Chthonic turn out a shockingly frustrating album with Battlefields of Asura. They show their strengths are as honed as ever, but don’t capitalize on the great potential they show elsewhere.
Release date: October 10, 2018 | Spinefarm | Facebook | Twitter | Instagram | Official site
I love Chthonic. They are one of my favorite folk metal bands ever. Their use of Taiwanese heritage, folklore, religion, and history has always given them an edge over their contemporaries, as they weave tall tales of their region into pummeling, huge metal benchmarks, by which I measure other bands. Their use of orchestral music and prominent traditional Chinese stringed instrument, the erhu, gives the band a leg up as well. I’ve waited five years for a proper studio album continuation since their absolutely stellar album, Bù-Tik. After listening to Battlefields of Asura multiple times, I can say that as a fan, I like it a lot, but I still wish the quintet had given me more to gush over.
Don’t get me wrong, for as much as I love a given band, I always do my best to keep a level head and approach any and all material with an open mind, as unbiased as humanly possible. But you can’t win them all. I think I expected more after learning the album’s concept, which has to do with the perilous journeys of deities throughout Taiwan. Around a half of this album left me nearly speechless from heavenward quality, but the rest didn’t give me a whole lot to say about it. Let’s get into it.
Much like the climax of an epic battle, this album’s back half seems to house much of its rigor. The prettiest, most impressive moments are here, like “One Thousand Eyes”, which has chanted vocals and folk accouterments that give it a sound that belongs in a big budget fantasy movie trailer. Even a seemingly simple interlude like “Masked Faith” has a bluesy guitar line bookending a grand, stately percussive section and is worthy of an attentive listen. Same with the intro track, too.
For as powerful as Chthonic can be, it’s a bit surprising we didn’t see more songs like “Carved in Bloodstone” which is basically what would happen if Turisas was from Taiwan. The track’s assembly of huge choirs, soaring melodies, orchestral elements, and heavy guitars, all remind me of The Varangian Way, but it’s kept Chthonic as hell with Freddy Lim’s vocals and folk elements.
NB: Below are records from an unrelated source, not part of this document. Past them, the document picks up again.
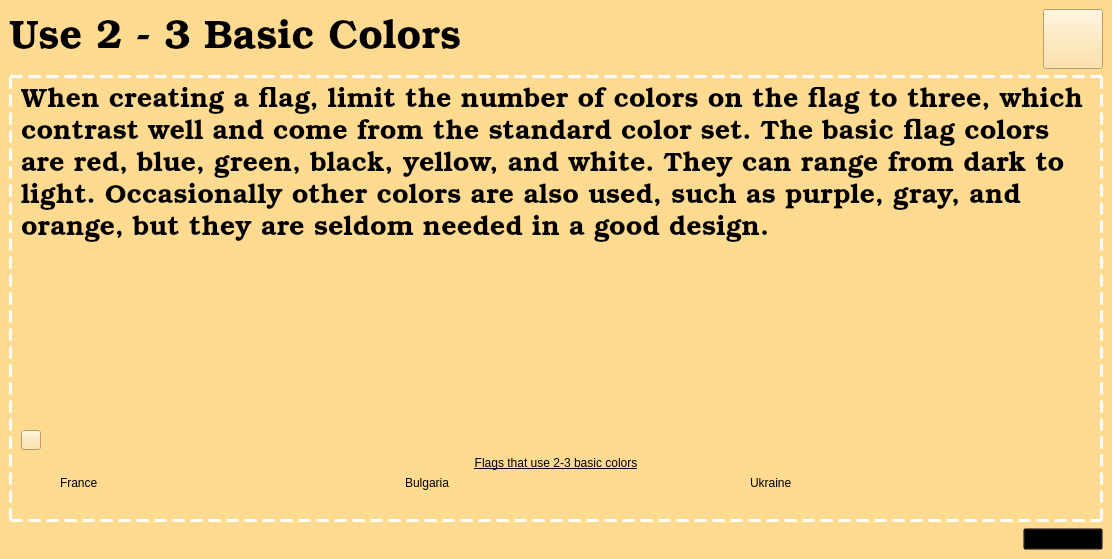
Qt form usebasiccolorslesson.ui (zxjorge/EDApp) before a commit.
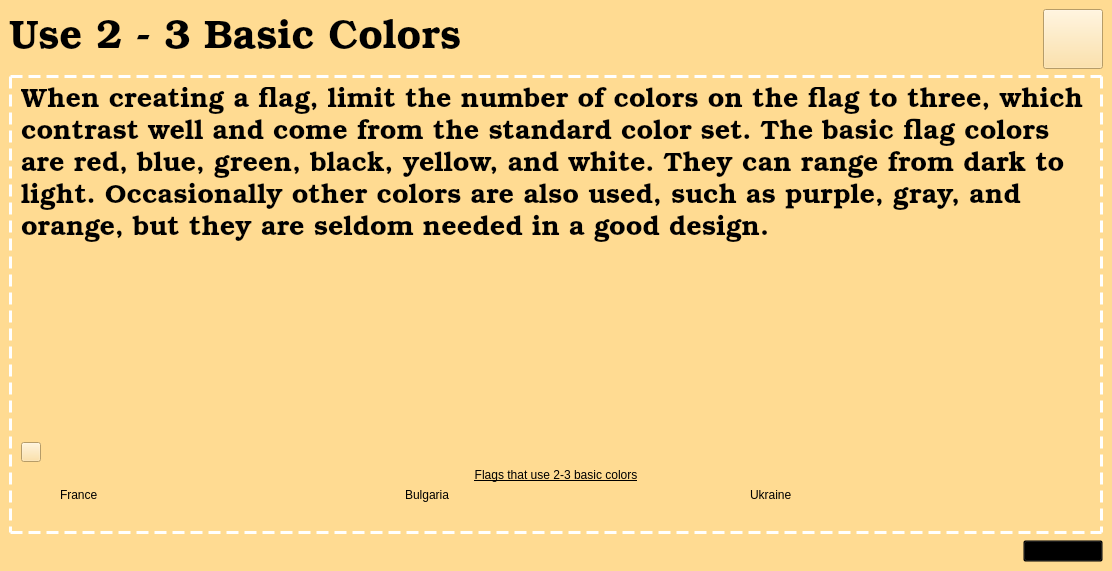
The same form after that commit. Icons and pictures are not drawn.

```diff
--- a/usebasiccolorslesson.ui
+++ b/usebasiccolorslesson.ui
@@ -7,7 +7,7 @@
     <x>0</x>
     <y>0</y>
     <width>988</width>
-    <height>559</height>
+    <height>571</height>
    </rect>
   </property>
   <property name="windowTitle">
```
It’s a very short-lived moment in the album – this track being the shortest non-instrumental or interlude in the tracklist – and I wish I had more of it. The single, “Millennia’s Faith Undone”, is a powerhouse of vocal ferocity and shining synths that combines the best of what the band has been and could be if they pushed themselves more like they did here. And that Denise Ho (HOCC) feature? Chilling.
To go back to the first half of the record, this is where Chthonic call back to their darker past, crafting material more in line with their earlier blackened records, like Seediq Bale and Mirror of Retribution, but with way less of the extravagant fun. Those albums had a cheap charm to them, with tinny keyboard and arrangements that would make a sweet addition to an older Castlevania game. Here, we get “The Silent One’s Torch”, which has a pretty straightforward approach to their more modern symphonic metal sound, with some of the stronger folk elements on the album.
I struggle to think of much that’s memorable about “Flames Upon the Weeping Wind” and “A Crimson Sky’s Command”. Even the heaviness of those two tracks isn’t particularly compelling, since it doesn’t utilize Lim’s voice for standout moments like in “Supreme Pain for the Tyrant” or “Rage of My Sword” from Bù-Tik. These songs feel like lost opportunities, or just Chthonic playing out the clock to get to an album’s worth of songs. It’s a little disappointing.
Chthonic scaled up while not necessarily scaling out, and there is a difference. While the band retains their strengths, their latest additions and experiments only gave them an edge in range and doesn’t expand their sound much. Still, Battlefields of Asura is a worthy addition to the band’s catalog for fans, falling more in line with their mid-career material in terms of enjoyment and, occasionally, sound. There’s a lot to like here, but I hope they will further revamp their sound next time.